Tandjung (facing camera) has said Parliament will continue with the impeachment moves
JAKARTA, Indonesia -- Indonesia's parliament is expected to ask the supreme legislature to convene an impeachment hearing against President Abdurrahman Wahid over two financial scandals and his erratic 19-month rule.
Following is a brief rundown of where things stand:
Although the Attorney General has cleared Wahid from any involvement in two financial scandals, which initiated the rebuke, House Speaker Akbar Tandjung said Parliament would still seek impeachment because they see the issue as "political" not "legal"
Wahid has formally responded to the first censure, rejecting it as baseless. He only answered the second late on Tuesday in a letter to the House, a move regarded as too little too late
The request for impeachment is just another step in the long and complicated process that could lead to the downfall of Indonesia's first democratically elected president
Local newspapers reported a majority of parliament factions decided late on Tuesday to ask the top legislature, the People's Consultative Assembly (MPR), to hold a special session and force Wahid to account for his 19-month rule
In their speeches in the plenary session on Wednesday, the two biggest party in parliament, the Indonesian Democratic Party of Struggle and the Golkar Party, demanded the higher People's Consultative Assembly convene a special session to decide Wahid's fate
Combined, the two parties hold 273 seats in the 500-member parliament, and it is likely the decision will be based on votes
Other parliamentary factions have indicated they would demand the same thing
This is the formal start of an impeachment, but the actual session could take up to two months to convene
The impeachment rules are murky and untested, but most experts believe ousting a president requires a simple majority in the MPR. There is no clear indication of where each party stands on actually impeaching Wahid
Should the MPR, which appoints presidents and vice presidents, reject Wahid's accountability speech, it has the power to revoke his mandate, effectively impeaching him
Vice President Megawati Sukarnoputri would likely then replace Wahid until his current term ends in 2004
The MPR also has the power to change the constitution.
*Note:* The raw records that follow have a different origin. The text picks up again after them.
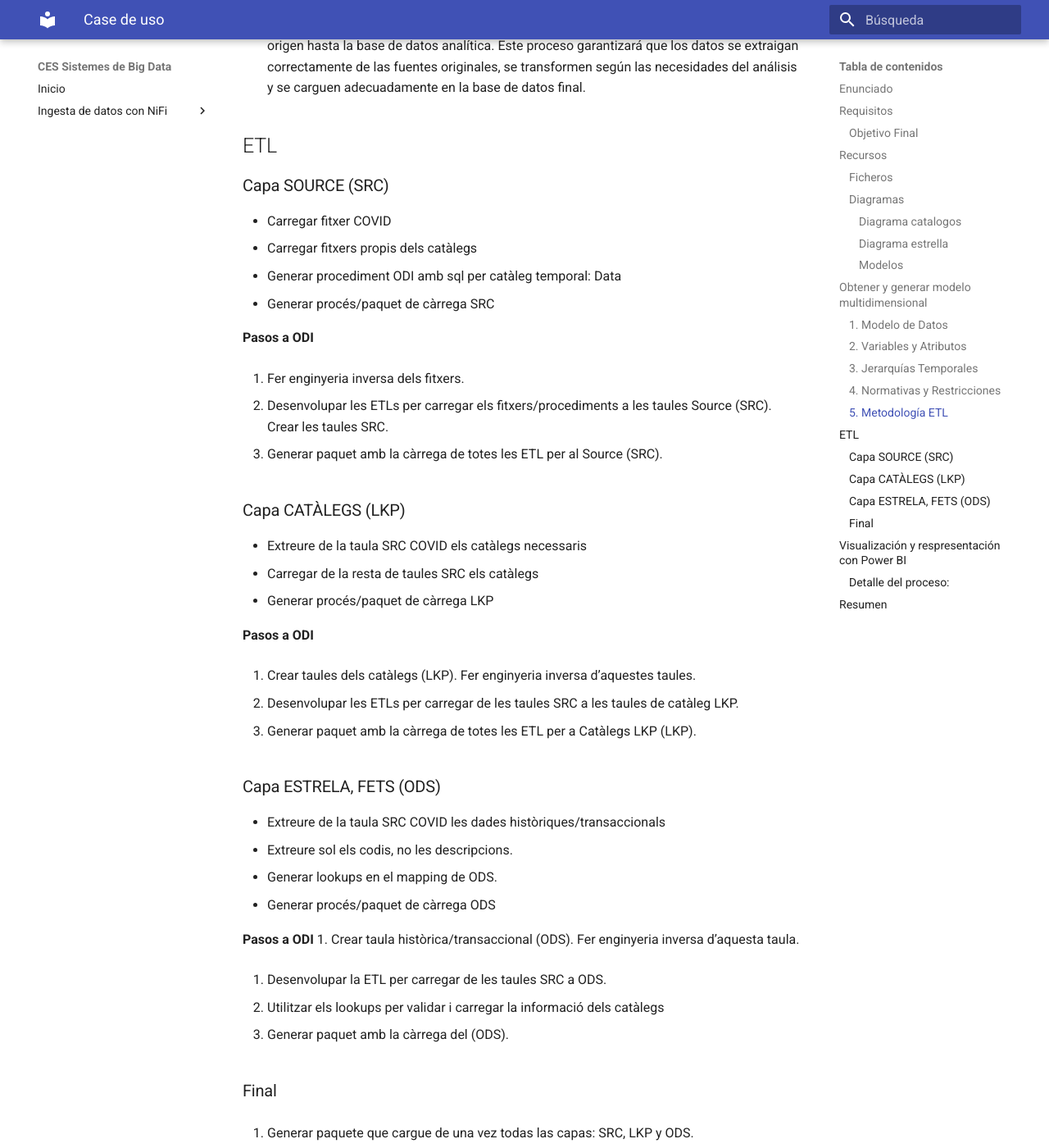
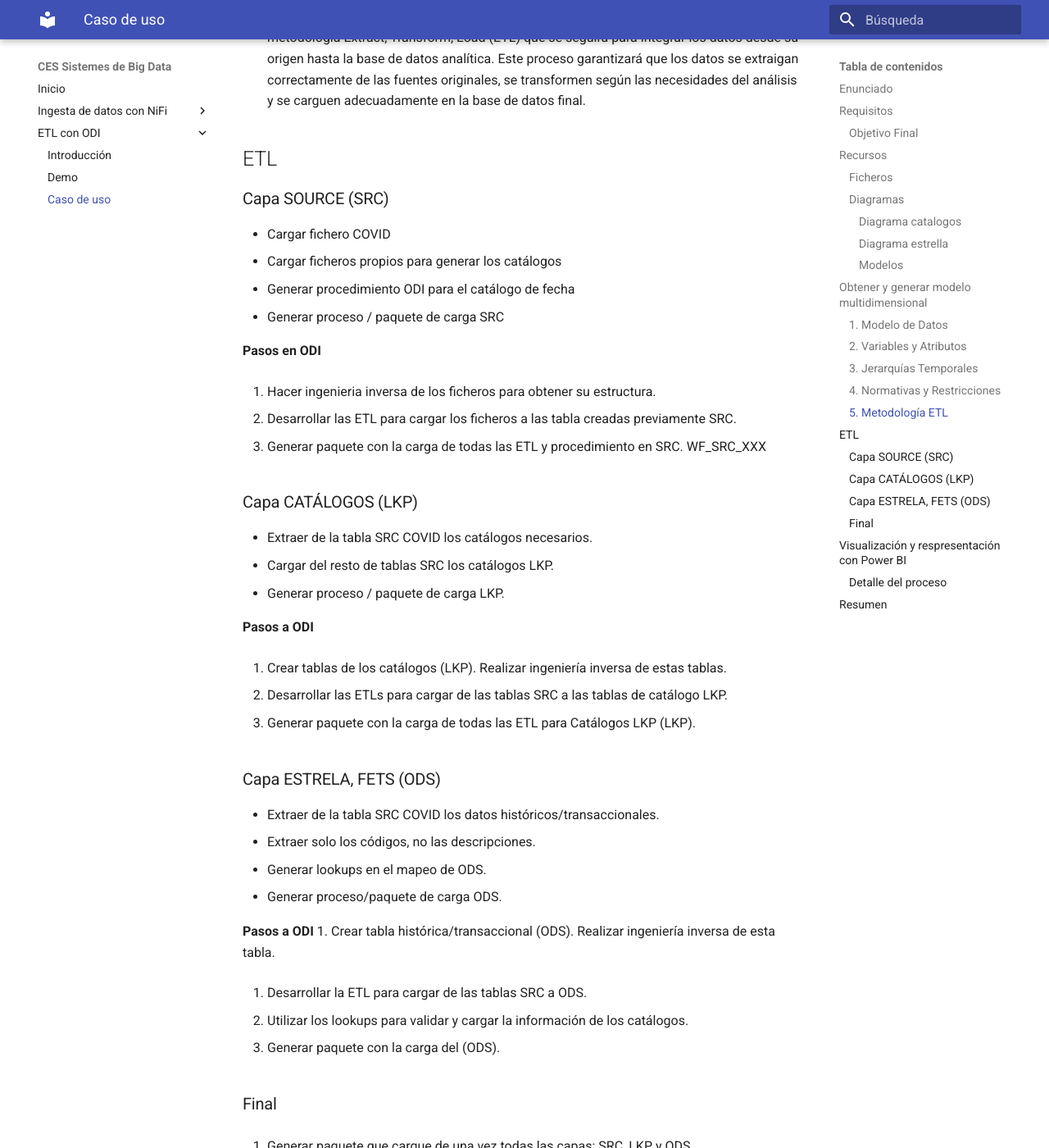
Before and after one commit to jorsodom/bigdata-sb, an MkDocs documentation site: the page built from docs/odi/odiCasoDeUso.md, in a window 1280 px wide and 1400 px high, scrolled down 6380 px. Shown: the whole window at 82% size. Built offline with MkDocs 1.6.1 and Material for MkDocs 9.7.7, drawn with Linux system fonts in a browser that asks for light colours; some of the changed text lies outside the part shown.

Commit message:
Update caso uso odi

```diff
--- a/docs/odi/odiCasoDeUso.md
+++ b/docs/odi/odiCasoDeUso.md
@@ -27,14 +27,14 @@ La dimensión temporal se establecerá mediante un enlace a una base de datos SQ
 - **Catálogo del Estado de Alarma**
 Además de las dimensiones anteriores, es necesario generar un catálogo para analizar la cantidad de personas que estuvieron afectadas o no por la Covid-19 durante los períodos de estado de alarma. Este catálogo incluirá los siguientes estados:
 
-1. **Declaración del estado de alarma desde el 14 de marzo**: Representa el inicio del estado de alarma en España debido a la pandemia.
-2. **Prórroga del estado de alarma desde el 27 de marzo**: Refleja la extensión del estado de alarma inicial.
-3. **Prórroga del estado de alarma desde el 10 de abril**: Otra extensión del estado de alarma.
-4. **Prórroga del estado de alarma desde el 24 de abril**: Continuación del estado de alarma.
-5. **Prórroga del estado de alarma desde el 8 de mayo**: Nueva extensión del estado de alarma.
-6. **Prórroga del estado de alarma desde el 22 de mayo**: Continuación del periodo de alarma.
-7. **Prórroga del estado de alarma desde el 5 de junio**: Última prórroga del estado de alarma antes de su fin.
-8. **99 - Fuera del estado de alarma**: Indica los casos fuera de los períodos de estado de alarma.
+   1. **Declaración del estado de alarma desde el 14 de marzo**: Representa el inicio del estado de alarma en España debido a la pandemia.
+   2. **Prórroga del estado de alarma desde el 27 de marzo**: Refleja la extensión del estado de alarma inicial.
+   3. **Prórroga del estado de alarma desde el 10 de abril**: Otra extensión del estado de alarma.
+   4. **Prórroga del estado de alarma desde el 24 de abril**: Continuación del estado de alarma.
+   5. **Prórroga del estado de alarma desde el 8 de mayo**: Nueva extensión del estado de alarma.
+   6. **Prórroga del estado de alarma desde el 22 de mayo**: Continuación del periodo de alarma.
+   7. **Prórroga del estado de alarma desde el 5 de junio**: Última prórroga del estado de alarma antes de su fin.
+   8. **99 - Fuera del estado de alarma**: Indica los casos fuera de los períodos de estado de alarma.
 
 ### **Objetivo Final**
 El objetivo final de este proceso es que, en el resultado final, se pueda interpretar y analizar lo siguiente:
@@ -84,7 +84,7 @@ Un ejemplo de como se quedará el modelo de datos lógico de ODI en vuestro proy
 
 <div align="center">
 <img src="../../img/odiModelTables.png" alt="ODI"
-width="80%" />
+width="80%"/>
 </div>
 
 ## Obtener y generar modelo multidimensional
@@ -111,47 +111,46 @@ Se prescinde de la creación de un documento formal de Análisis Funcional y Dis
 ## ETL
 
 ### Capa SOURCE (SRC)
--       Carregar fitxer COVID
--       Carregar fitxers propis dels catàlegs
--       Generar procediment ODI amb sql per catàleg temporal: Data
--       Generar procés/paquet de càrrega SRC
+-       Cargar fichero COVID
+-       Cargar ficheros propios para generar los catálogos
+-       Generar procedimiento ODI para el catálogo de fecha
+-       Generar proceso / paquete de carga SRC
+
+**Pasos en ODI**
+
+1. Hacer ingenieria inversa de los ficheros para obtener su estructura.
+
+2. Desarrollar las ETL para cargar los ficheros a las tabla creadas previamente SRC.
+
+3. Generar paquete con la carga de todas las ETL y procedimiento en SRC. WF_SRC_XXX
+
+### Capa CATÁLOGOS (LKP)
+-       Extraer de la tabla SRC COVID los catálogos necesarios.
+-       Cargar del resto de tablas SRC los catálogos LKP.
+-       Generar proceso / paquete de carga LKP.
 
 **Pasos a ODI**
 
-1.      Fer enginyeria inversa dels fitxers.
+1. Crear tablas de los catálogos (LKP). Realizar ingeniería inversa de estas tablas.
 
-2.      Desenvolupar les ETLs per carregar els fitxers/procediments a les taules Source (SRC). Crear les taules SRC.
+2. Desarrollar las ETLs para cargar de las tablas SRC a las tablas de catálogo LKP.
 
-3.      Generar paquet amb la càrrega de totes les ETL per al Source (SRC).
+3. Generar paquete con la carga de todas las ETL para Catálogos LKP (LKP).
 
-
-### Capa CATÀLEGS (LKP)
--       Extreure de la taula SRC COVID els catàlegs necessaris
--       Carregar de la resta de taules SRC els catàlegs
--       Generar procés/paquet de càrrega LKP
+### Capa ESTRELA, FETS (ODS)
+- Extraer de la tabla SRC COVID los datos históricos/transaccionales.
+- Extraer solo los códigos, no las descripciones.
+- Generar lookups en el mapeo de ODS.
+- Generar proceso/paquete de carga ODS.
 
 **Pasos a ODI**
+1.      Crear tabla histórica/transaccional (ODS). Realizar ingeniería inversa de esta tabla.
 
-1.      Crear taules dels catàlegs (LKP). Fer enginyeria inversa d’aquestes taules.
+2.      Desarrollar la ETL para cargar de las tablas SRC a ODS.
 
-2.      Desenvolupar les ETLs per carregar de les taules SRC a les taules de catàleg LKP.
+3.      Utilizar los lookups para validar y cargar la información de los catálogos.
 
-3.      Generar paquet amb la càrrega de totes les ETL per a Catàlegs LKP (LKP).
-
-### Capa ESTRELA, FETS (ODS)
--       Extreure de la taula SRC COVID les dades històriques/transaccionals
--       Extreure sol els codis, no les descripcions.
--       Generar lookups en el mapping de ODS.
--       Generar procés/paquet de càrrega ODS
-
-**Pasos a ODI**
-1.      Crear taula històrica/transaccional (ODS). Fer enginyeria inversa d’aquesta taula.
-
-2.      Desenvolupar la ETL per carregar de les taules SRC a ODS.
-
-3.      Utilitzar els lookups per validar i carregar la informació dels catàlegs
-
-4.      Generar paquet amb la càrrega del  (ODS).
+4.      Generar paquete con la carga del (ODS).
 
 ### Final
 
@@ -172,20 +171,20 @@ El objetivo es **leer el modelo multidimensional** que ha sido creado y cargado
 
    - **Si no se consigue conectividad**: En caso de no poder establecer una conexión directa entre Power BI y la base de datos en la máquina virtual, se puede optar por una solución alternativa. Esta consiste en **realizar una descarga del modelo multidimensional a archivos** (por ejemplo, en formato CSV o Excel). Una vez descargados los archivos, se podrá **leer** e **importar esos archivos** en Power BI para continuar con la creación de los informes y visualizaciones necesarias.
 
-### Detalle del proceso:
+### Detalle del proceso
 
 1. **Conexión directa con el modelo multidimensional**
-   -  Power BI permite conectarse directamente a bases de datos como Oracle, SQL Server, entre otras. Si la conexión con la máquina virtual es exitosa, se podrá importar directamente el modelo multidimensional desde la base de datos, lo que facilitará la carga de datos en Power BI. En este caso, los datos estarán organizados en tablas de hechos y dimensiones que pueden ser fácilmente visualizadas y analizadas.
+      -  Power BI permite conectarse directamente a bases de datos como Oracle, SQL Server, entre otras. Si la conexión con la máquina virtual es exitosa, se podrá importar directamente el modelo multidimensional desde la base de datos, lo que facilitará la carga de datos en Power BI. En este caso, los datos estarán organizados en tablas de hechos y dimensiones que pueden ser fácilmente visualizadas y analizadas.
 
 2. **En caso de no conseguir la conectividad**:
-   -  Si existen problemas técnicos para conectar Power BI con la base de datos, la alternativa será **exportar el modelo multidimensional** a archivos de texto (por ejemplo, archivos CSV o Excel). Estos archivos deben contener toda la información relevante, organizados por las diferentes dimensiones y hechos definidos en el modelo.
+      -  Si existen problemas técnicos para conectar Power BI con la base de datos, la alternativa será **exportar el modelo multidimensional** a archivos de texto (por ejemplo, archivos CSV o Excel). Estos archivos deben contener toda la información relevante, organizados por las diferentes dimensiones y hechos definidos en el modelo.
 
-   -  Luego, se importarán estos archivos en Power BI, donde se pueden definir relaciones entre las diferentes tablas de datos (por ejemplo, entre las tablas de hechos y dimensiones) para crear el modelo de datos en Power BI. Posteriormente, se podrán crear visualizaciones y análisis basados en esos datos.
+      -  Luego, se importarán estos archivos en Power BI, donde se pueden definir relaciones entre las diferentes tablas de datos (por ejemplo, entre las tablas de hechos y dimensiones) para crear el modelo de datos en Power BI. Posteriormente, se podrán crear visualizaciones y análisis basados en esos datos.
 
 3. **Generación del informe final**:
-   -  Con el modelo multidimensional leído y cargado en Power BI (ya sea de manera directa o importando los archivos), se procederá a **crear las visualizaciones** que respondan a las necesidades del informe final. Esto incluirá gráficos, tablas y otras representaciones visuales que permitan explorar las diferentes métricas y dimensiones de los datos (por ejemplo, número de casos, hospitalizaciones, ingresos en UCI, defunciones, etc.).
+      -  Con el modelo multidimensional leído y cargado en Power BI (ya sea de manera directa o importando los archivos), se procederá a **crear las visualizaciones** que respondan a las necesidades del informe final. Esto incluirá gráficos, tablas y otras representaciones visuales que permitan explorar las diferentes métricas y dimensiones de los datos (por ejemplo, número de casos, hospitalizaciones, ingresos en UCI, defunciones, etc.).
 
-   - También se podrán implementar **filtros y segmentaciones** basadas en dimensiones como la edad, el sexo, la provincia, etc., para que los usuarios del informe puedan analizar los datos de manera más flexible y detallada.
+      - También se podrán implementar **filtros y segmentaciones** basadas en dimensiones como la edad, el sexo, la provincia, etc., para que los usuarios del informe puedan analizar los datos de manera más flexible y detallada.
 
 Este proceso garantiza que el informe final no solo sea completo, sino que también sea interactivo y fácil de interpretar para los usuarios finales.
 
@@ -194,22 +193,22 @@ Este proceso garantiza que el informe final no solo sea completo, sino que tambi
 Una vez descargada la máquina virtual con todo el entorno preparado, se deben aplicar los conocimientos adquiridos durante el curso y desarrollar el análisis y diseño realizado en los pasos anteriores. El objetivo es **crear un modelo de base de datos multidimensional por capas** utilizando la base de datos Oracle en la máquina virtual proporcionada. El proceso se desglosa en los siguientes pasos:
 
 1. **Crear tablas que carguen los archivos al BI (SRC_XXX)**
-   - Se deben crear las **tablas de origen** que cargarán los archivos de datos en el sistema de **Business Intelligence (BI)**. Estas tablas se denominan **SRC_XXX**. Su función es almacenar los datos procedentes de diversas fuentes antes de que sean procesados y transformados. Asegurar la correcta carga y organización de los datos es esencial para que el sistema de BI pueda realizar los análisis de manera eficiente y precisa.
+      - Se deben crear las **tablas de origen** que cargarán los archivos de datos en el sistema de **Business Intelligence (BI)**. Estas tablas se denominan **SRC_XXX**. Su función es almacenar los datos procedentes de diversas fuentes antes de que sean procesados y transformados. Asegurar la correcta carga y organización de los datos es esencial para que el sistema de BI pueda realizar los análisis de manera eficiente y precisa.
 
 2. **Crear tablas de catálogos que carguen los archivos de la capa SRC_XXX a la capa LKP_XXX**
-   - A continuación, se deben crear las **tablas de catálogos** que gestionan el proceso de **transformación** de los datos. Estas tablas cargan los datos de la capa **SRC_XXX** a la capa **LKP_XXX** (capa de búsqueda o lookup). En esta capa, los datos provenientes de los archivos se transforman para ser normalizados o enriquecidos con valores adicionales, como claves de referencia, descripciones o códigos. Esto garantiza la consistencia y la integridad de los datos a lo largo de las diferentes etapas del proceso.
+      - A continuación, se deben crear las **tablas de catálogos** que gestionan el proceso de **transformación** de los datos. Estas tablas cargan los datos de la capa **SRC_XXX** a la capa **LKP_XXX** (capa de búsqueda o lookup). En esta capa, los datos provenientes de los archivos se transforman para ser normalizados o enriquecidos con valores adicionales, como claves de referencia, descripciones o códigos. Esto garantiza la consistencia y la integridad de los datos a lo largo de las diferentes etapas del proceso.
 
-   - Se debe incluir un **diagrama multidimensional de la extracción** como anexo, que representará visualmente cómo se mueven y transforman los datos entre las diferentes capas y cómo se estructuran las tablas dentro de cada capa.
+      - Se debe incluir un **diagrama multidimensional de la extracción** como anexo, que representará visualmente cómo se mueven y transforman los datos entre las diferentes capas y cómo se estructuran las tablas dentro de cada capa.
 
 3. **Crear tabla referente a la estrella que carga de las tablas SRC_XXX a la capa ODS_XXX**
-   - El siguiente paso implica la creación de una **tabla estrella** que cargue los datos desde las tablas **SRC_XXX** a la capa **ODS_XXX** (almacén de datos operacionales). En esta capa, los datos se consolidan y se almacenan para facilitar su análisis. En el modelo estrella, las tablas de hechos y dimensiones están organizadas de manera que facilitan las consultas rápidas y eficientes. La tabla estrella es crucial porque organiza la información de manera que permite un análisis multidimensional, ofreciendo una visión completa de los datos según varias dimensiones.
+      - El siguiente paso implica la creación de una **tabla estrella** que cargue los datos desde las tablas **SRC_XXX** a la capa **ODS_XXX** (almacén de datos operacionales). En esta capa, los datos se consolidan y se almacenan para facilitar su análisis. En el modelo estrella, las tablas de hechos y dimensiones están organizadas de manera que facilitan las consultas rápidas y eficientes. La tabla estrella es crucial porque organiza la información de manera que permite un análisis multidimensional, ofreciendo una visión completa de los datos según varias dimensiones.
 
-   - En este paso, se debe incluir un **diagrama multidimensional de la estrella** como anexo, que mostrará cómo las tablas de hechos y dimensiones se relacionan dentro del modelo estrella.
+      - En este paso, se debe incluir un **diagrama multidimensional de la estrella** como anexo, que mostrará cómo las tablas de hechos y dimensiones se relacionan dentro del modelo estrella.
 
 4. **Crear la ingesta de datos con ETL usando ODI según la solución analizada en el modelo anterior**
-   - A continuación, se debe crear el proceso de **ingesta de datos** usando la metodología **ETL (Extract, Transform, Load)**. Esto se llevará a cabo con la herramienta **Oracle Data Integrator (ODI)**, que permite extraer los datos de las fuentes originales (SRC_XXX), transformarlos según las reglas definidas en el modelo (LKP_XXX) y cargarlos en la base de datos de destino (ODS_XXX).
+      - A continuación, se debe crear el proceso de **ingesta de datos** usando la metodología **ETL (Extract, Transform, Load)**. Esto se llevará a cabo con la herramienta **Oracle Data Integrator (ODI)**, que permite extraer los datos de las fuentes originales (SRC_XXX), transformarlos según las reglas definidas en el modelo (LKP_XXX) y cargarlos en la base de datos de destino (ODS_XXX).
 
-   - El proceso ETL es crucial para garantizar que los datos se carguen correctamente en el sistema de datos multidimensional. ODI facilitará la automatización de este proceso, permitiendo transformar los datos de manera eficiente y almacenarlos de forma estructurada.
+      - El proceso ETL es crucial para garantizar que los datos se carguen correctamente en el sistema de datos multidimensional. ODI facilitará la automatización de este proceso, permitiendo transformar los datos de manera eficiente y almacenarlos de forma estructurada.
 
 5. **WF_XXX**
-   - Finalmente, se hace referencia a la creación de **WF_XXX**, que probablemente se refiere a un **workflow (flujo de trabajo)** asociado al proceso de integración de datos. Este flujo de trabajo es un conjunto de tareas o pasos definidos que se ejecutan en un orden específico para asegurar que el proceso ETL se complete correctamente. El workflow puede incluir tareas como validación de datos, ejecución de transformaciones y carga final de los datos.
+      - Finalmente, se hace referencia a la creación de **WF_XXX**, que probablemente se refiere a un **workflow (flujo de trabajo)** asociado al proceso de integración de datos. Este flujo de trabajo es un conjunto de tareas o pasos definidos que se ejecutan en un orden específico para asegurar que el proceso ETL se complete correctamente. El workflow puede incluir tareas como validación de datos, ejecución de transformaciones y carga final de los datos.
--- a/mkdocs.yml
+++ b/mkdocs.yml
@@ -7,7 +7,7 @@ nav:
   - Ingesta de datos con NiFi:
     - Introducción: nifi/nifiIntroduccion.md
     - Práctica 1: nifi/nifiPractica1.md
-    - Práctica 2: nifi/nifiPractica2.md
+    - Práctica 2: nifi/nifiPracticacd 2.md
     - Práctica 3: nifi/nifiPractica3.md
     - Práctica 4: nifi/nifiPractica4.md
     - Práctica 5: nifi/nifiPractica5.md
@@ -18,10 +18,10 @@ nav:
    # - Caso uso API: nifi/nifiCasoUsoAPI.md
     #- Caso uso MongoDB: nifi/nifiCasoUsoMongoDB.md
    # - Caso de uso con PostgreSQL: nifi/nifiCasoUsoPostgreSQL.md
-  #- ETL con ODI:
-    #- Introducción: odi/odiIntroduccion.md
-    #- Demo: odi/odiDemo.md
-  #  - Caso de uso: odi/odiCasoDeUso.md
+  - ETL con ODI:
+    - Introducción: odi/odiIntroduccion.md
+    - Demo: odi/odiDemo.md
+    - Caso de uso: odi/odiCasoDeUso.md
 theme:
   name: material
   language: es
```
Also changed, not shown: other parts of docs/odi/odiCasoDeUso.md (+4 -4 lines).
Under proposals put forward by some MPs, the MPR could strip executive power from Wahid and hand day-to-day control of the nation to Megawati. That would largely leave Wahid as a figurehead
Reuters contributed to this report.